When traveling abroad there are a variety of issues a potential driver needs to take into consideration. One of them is whether to take public transportation or to drive. Driving in a foreign country involves different laws and potentially higher risks than in one's home country. This is because not only are the laws different, but also the design of cars. For instance, in the United States, the driver's seat is on the left side of the car, while in other countries it's on the right side. Knowing road safety laws and issues in a foreign country is essential to avoiding injuries or trouble with the law.

Driving Risks Overseas

While overseas, Americans will find that there are several risks associated with getting behind the wheel of a car. The risk of a crash is extremely high and is in fact the number one cause of death for international travelers. These crashes are the result of a number of factors that drivers should be aware of and avoid if at all possible. There is, for example, the risk of unsafe, poorly kept vehicles, and roads that are poorly maintained and unsafe for travel. Dangerous or careless driving on the part of locals and tourists are also a risk. Because many foreign countries speak a language other than English, understanding traffic laws can be troublesome. In some cases, there is also the risk of driving on the wrong side of the road.

Local Driving Laws and Culture

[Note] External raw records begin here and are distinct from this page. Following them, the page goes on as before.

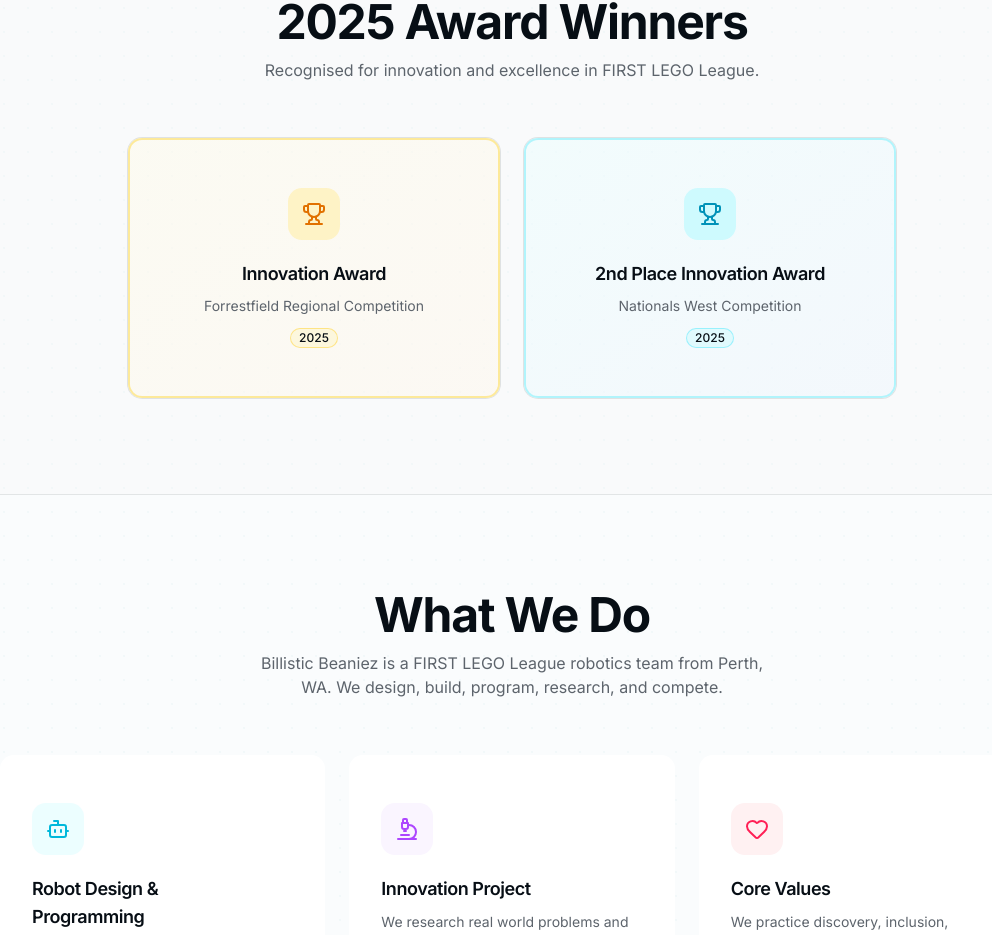
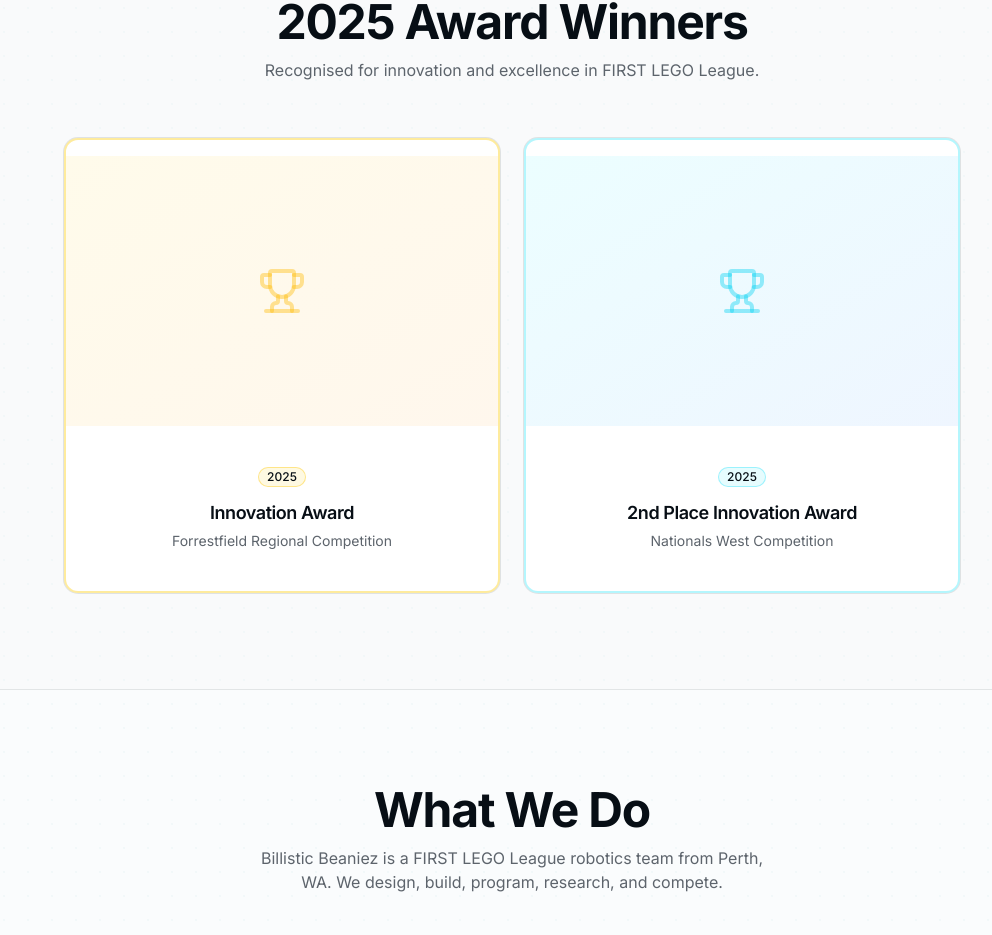
Before and after one commit to bwhy5wy5gm-ship-it/Billisticbeaniez, a Next.js app: page / in a window 1280 px wide. Shown: the part 1964-2899 px from the top of the page, without its empty margins (128-1120 px from the left). Built offline with nearby package versions, Linux system fonts and the light colour scheme; no server answers.

Commit message:
Improve awards section with image uploads, neater layout

```diff
--- a/src/app/(admin)/admin/pages/page.tsx
+++ b/src/app/(admin)/admin/pages/page.tsx
@@ -28,6 +28,14 @@
       { key: "home.hero.image", label: "Hero Image", type: "image" },
       { key: "home.hero.button1", label: "Button 1" },
       { key: "home.hero.button2", label: "Button 2" },
+      { key: "home.awards.title", label: "Awards Title" },
+      { key: "home.awards.desc", label: "Awards Description", multiline: true },
+      { key: "home.awards.innovation.title", label: "Innovation Award Title" },
+      { key: "home.awards.innovation.desc", label: "Innovation Award Competition" },
+      { key: "home.awards.innovation.image", label: "Innovation Award Image", type: "image" },
+      { key: "home.awards.nationals.title", label: "Nationals Award Title" },
+      { key: "home.awards.nationals.desc", label: "Nationals Award Competition" },
+      { key: "home.awards.nationals.image", label: "Nationals Award Image", type: "image" },
       { key: "home.whataido.title", label: "What We Do Title" },
       { key: "home.whataido.desc", label: "What We Do Description", multiline: true },
       { key: "home.whataido.robot.title", label: "Robot Card Title" },
--- a/src/app/(public)/page.tsx
+++ b/src/app/(public)/page.tsx
@@ -176,37 +176,57 @@
                 {getContent("home.awards.desc", "Recognised for innovation and excellence in FIRST LEGO League.")}
               </p>
             </div>
-            <div className="grid sm:grid-cols-2 gap-6 max-w-3xl mx-auto">
-              <Card className="border-2 border-amber-200/80 dark:border-amber-800/50 bg-gradient-to-br from-amber-50/50 to-orange-50/50 dark:from-amber-950/20 dark:to-orange-950/20">
-                <CardContent className="pt-8 pb-8 px-8 text-center">
-                  <div className="p-3.5 rounded-xl bg-amber-100 dark:bg-amber-950/30 w-fit mx-auto mb-5">
-                    <Trophy className="h-6 w-6 text-amber-600 dark:text-amber-400" />
+            <div className="grid sm:grid-cols-2 gap-6 max-w-4xl mx-auto">
+              <Card className="border-2 border-amber-200/80 dark:border-amber-800/50 overflow-hidden">
+                {getContent("home.awards.innovation.image", "") ? (
+                  <div className="aspect-[16/10] bg-muted overflow-hidden">
+                    <img
+                      src={getContent("home.awards.innovation.image", "")}
+                      alt={getContent("home.awards.innovation.title", "Innovation Award")}
+                      className="h-full w-full object-contain"
+                    />
                   </div>
-                  <h3 className="font-semibold text-lg mb-2">
+                ) : (
+                  <div className="aspect-[16/10] bg-gradient-to-br from-amber-50 to-orange-50 dark:from-amber-950/20 dark:to-orange-950/20 flex items-center justify-center">
+                    <Trophy className="h-12 w-12 text-amber-400/40" />
+                  </div>
+                )}
+                <CardContent className="pt-6 pb-6 px-6 text-center">
+                  <Badge variant="outline" className="mb-3 text-xs bg-amber-100/50 dark:bg-amber-950/30 border-amber-300/50 dark:border-amber-700/50">
+                    2025
+                  </Badge>
+                  <h3 className="font-semibold text-lg mb-1">
                     {getContent("home.awards.innovation.title", "Innovation Award")}
                   </h3>
                   <p className="text-sm text-muted-foreground">
                     {getContent("home.awards.innovation.desc", "Forrestfield Regional Competition")}
                   </p>
-                  <Badge variant="outline" className="mt-3 text-xs bg-amber-100/50 dark:bg-amber-950/30 border-amber-300/50 dark:border-amber-700/50">
+                </CardContent>
+              </Card>
+              <Card className="border-2 border-cyan-200/80 dark:border-cyan-800/50 overflow-hidden">
+                {getContent("home.awards.nationals.image", "") ? (
+                  <div className="aspect-[16/10] bg-muted overflow-hidden">
+                    <img
+                      src={getContent("home.awards.nationals.image", "")}
+                      alt={getContent("home.awards.nationals.title", "2nd Place Innovation Award")}
+                      className="h-full w-full object-contain"
+                    />
+                  </div>
+                ) : (
+                  <div className="aspect-[16/10] bg-gradient-to-br from-cyan-50 to-blue-50 dark:from-cyan-950/20 dark:to-blue-950/20 flex items-center justify-center">
+                    <Trophy className="h-12 w-12 text-cyan-400/40" />
+                  </div>
+                )}
+                <CardContent className="pt-6 pb-6 px-6 text-center">
+                  <Badge variant="outline" className="mb-3 text-xs bg-cyan-100/50 dark:bg-cyan-950/30 border-cyan-300/50 dark:border-cyan-700/50">
                     2025
                   </Badge>
-                </CardContent>
-              </Card>
-              <Card className="border-2 border-cyan-200/80 dark:border-cyan-800/50 bg-gradient-to-br from-cyan-50/50 to-blue-50/50 dark:from-cyan-950/20 dark:to-blue-950/20">
-                <CardContent className="pt-8 pb-8 px-8 text-center">
-                  <div className="p-3.5 rounded-xl bg-cyan-100 dark:bg-cyan-950/30 w-fit mx-auto mb-5">
-                    <Trophy className="h-6 w-6 text-cyan-600 dark:text-cyan-400" />
-                  </div>
-                  <h3 className="font-semibold text-lg mb-2">
+                  <h3 className="font-semibold text-lg mb-1">
                     {getContent("home.awards.nationals.title", "2nd Place Innovation Award")}
                   </h3>
                   <p className="text-sm text-muted-foreground">
                     {getContent("home.awards.nationals.desc", "Nationals West Competition")}
                   </p>
-                  <Badge variant="outline" className="mt-3 text-xs bg-cyan-100/50 dark:bg-cyan-950/30 border-cyan-300/50 dark:border-cyan-700/50">
-                    2025
-                  </Badge>
                 </CardContent>
               </Card>
             </div>
```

Before leaving on a trip that involves driving, people must acquaint themselves with the driving laws for the location that they are traveling to. It isn't enough to only learn the traffic laws for a certain country. Laws can and often do vary from one area to another. Laws to take into consideration are local speeding laws, and laws regarding cell phone usage and texting while driving. Knowing the law regarding drinking and driving is also important, as are street signs. Licensing is another issue that varies depending on location. An International Drivers Pass (IDP) is sufficient in most countries, but may be limited. In Japan, for example, a person may use an IDP for only a certain amount of time before they replace it with a Japanese license.

Renting a Car

The ability to move about freely is important when traveling abroad. While buses, trains, and even taxis are an option in most countries, there is a certain freedom in having a vehicle available whenever it is needed. To rent a car, travelers will need to have their driver's license, or if required, an International Driver's Permit, and insurance. People should check with their current auto insurance coverage provider to determine if their insurance covers car rentals abroad and in which countries. They may also want to check their credit card travel insurance, which may also offer insurance coverage for car rentals. If they are not covered, the car rental agency can provide coverage.

Tips on Driving Abroad

Before traveling, determine whether an IDP is necessary. Most often these are required in countries that do not speak English. To obtain an IDP go to the American Automobile Association or the National Automobile Club. To ensure that an area is safe prior to travel, contact the American Embassy in the country that is being visited to learn about any unrest that could prove troublesome for an American. When driving overseas, people will want to use caution to increase their chances of remaining safe. They should be aware of any weather conditions that could prove detrimental and potentially leave them stranded. Avoid isolated roads and roads that are not found on tourist maps. Night driving is also something to avoid whenever possible, particularly when driving alone. Prepare for driving in other countries by learning their road signs and what they mean. Keep local maps on hand and learn what roads have tolls.